Keep this in mind: when building relationships, you want to make sure you add value to that relationship. People will remember that about you and will look out for you when something crosses their path that reminds them of you. He or she will add value to your life and relationship the two of you are building.
One thing I've learned is everyone needs help or knows someone who needs help in some area of his or her life. We do not get to where we are by ourselves. Someone has helped us so it is imperative to pay it forward.
If you have selfish tendencies - get rid of them. Selfishness will get you nowhere in life. It may work for a short period of time but people will recognize your ways. People in your network will talk about it and you will probably lose help from others.
Focus on relationship building and you will build your network. I've made the mistake of networking to get something out of others with very little to offer in the early stage of my career. I was looking for a job fresh out of school with zero technical experience. Someone told me to network. So I did. I networked. I met new people who were in positions that I wanted to be in and people who could have clearly hired me. But I had nothing to offer – so I thought. The only experience I had was education and my years of working at McDonald’s. Most companies wanted new hires to have at least two to three years of experience. So someone I met asked me what I have to offer. All I could offer (so I thought) was my five years of McDonald's experience. Not thinking about the Customer Service side of the business. All I was thinking about was fast food and flipping burgers.
Working at McDonald's taught me the skill of Customer Service. That skill alone can launch your career and carry through. Learning how to be a people person and honing in on the needs of others to provide complete satisfaction is an art. Service with a smile will get you those relationship building skills everyone needs. Nobody wants to befriend someone who is always frowning. Smile, it changes how you feel and others too. Besides, it's your face that everyone is looking at. Practice your smile in the mirror until you find one you like.
To this day I still use the skills I developed at McDonald's. I use it in my cover letters when applying for opportunities and I use it in my everyday life.
Here is a sample of a portion of my cover letter using McDonald's:

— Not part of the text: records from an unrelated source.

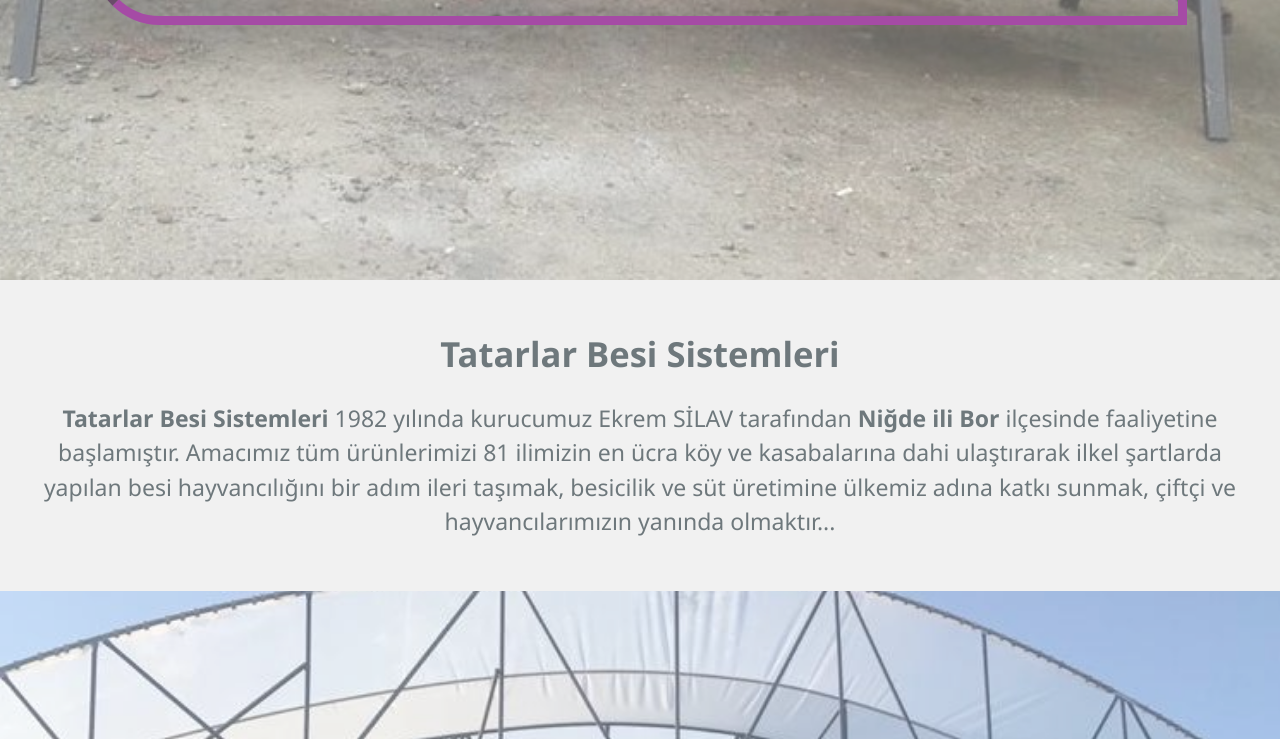
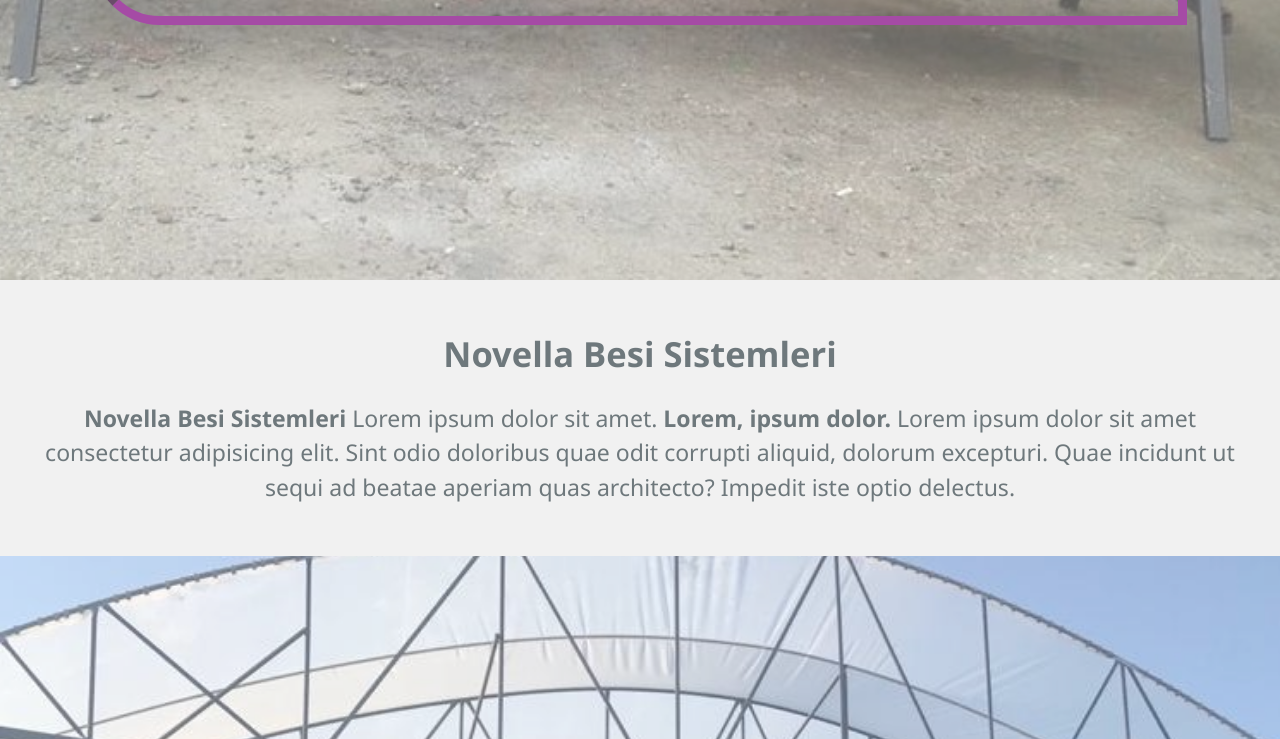
Before and after one commit to achieve-software/3parallaxweb, a plain HTML site: page index.html in a window 1280 px wide. Shown: the part 520-1259 px from the top of the page. Drawn offline with Linux system fonts and the light colour scheme.

Commit message:
parallaxx

```diff
--- a/index.html
+++ b/index.html
@@ -14,10 +14,10 @@
       </div>
     </div>
     <section class="section section-light">
-      <h2>Tatarlar Besi Sistemleri</h2>
+      <h2>Novella Besi Sistemleri</h2>
       <p>
-        <b> Tatarlar Besi Sistemleri</b> 1982 yılında kurucumuz Ekrem SİLAV tarafından
-        <b> Niğde ili Bor </b>ilçesinde faaliyetine başlamıştır. Amacımız tüm ürünlerimizi 81 ilimizin en ücra köy ve kasabalarına dahi ulaştırarak ilkel şartlarda yapılan besi hayvancılığını bir adım ileri taşımak, besicilik ve süt üretimine ülkemiz adına katkı sunmak, çiftçi ve hayvancılarımızın yanında olmaktır...
+        <b> Novella Besi Sistemleri</b> Lorem ipsum dolor sit amet.
+        <b> Lorem, ipsum dolor. </b>Lorem ipsum dolor sit amet consectetur adipisicing elit. Sint odio doloribus quae odit corrupti aliquid, dolorum excepturi. Quae incidunt ut sequi ad beatae aperiam quas architecto? Impedit iste optio delectus.
       </p>
     </section>
     <div class="background--image2">
```
Also changed, not shown: img/bg4.jpg, img/cw.jpg.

I will provide your client base with the care in customer service and technical guidance through my years of experience in understanding the needs of every client. In each position I’ve held, I set the standard for customer satisfaction and training clients and employees by using skills that I began to develop in my teenage years of working at McDonald’s Restaurant where customer satisfaction and service was a key element. There I learned the importance of excellence in customer care and relationship building. Since then, I have made customer service and relationship building a driving factor in my technology career. Throughout my years in Information Technology I have gained the ability to strengthen my service skills by keeping current with the ever-changing technology and sharpening interpersonal abilities through verbal and written communications. By doing so, I have established strong relationships and gained the respect of individuals across every organization I have worked for from C-Level Executives down the organizational chain.
That was just an example of how you will have to tap into past experiences and use them throughout your career. No experience is a wasted experience. You just have to remember them and know when to use them.
Mentors are a huge part of the success of many people. They offer real life information that schools often don’t teach when it comes to building your career.
Polished is that – a mentor in a book that gives young professionals advice through the author’s past experiences, advice given to him, and observations of others’ success stories. The lessons learned are provided for the readers to give them information to carry as they begin walking down the path of their career.
It’s like a message in a bottle giving tips on professional conduct, dressing, networking, and many other facets that lead to your professional success no matter your career choice. The information provided will guide you toward success if you work in a fast food restaurant or working your way up the corporate ladder.
About the Author
Calvin Purnell, Jr. was born and raised in Philadelphia, Pennsylvania. At the age of 15, he started working at McDonald’s and helped five of his best friends get hired to avoid selling drugs. In 1994, he began his career in Information Technology and helped people with resume writing and job searching. Today, he still enjoys helping others with their resume and job searches. Calvin encourages people to find their passion and run with it. Those acts of kindness motivate him to inspire others to pay it forward by leading and teaching by example.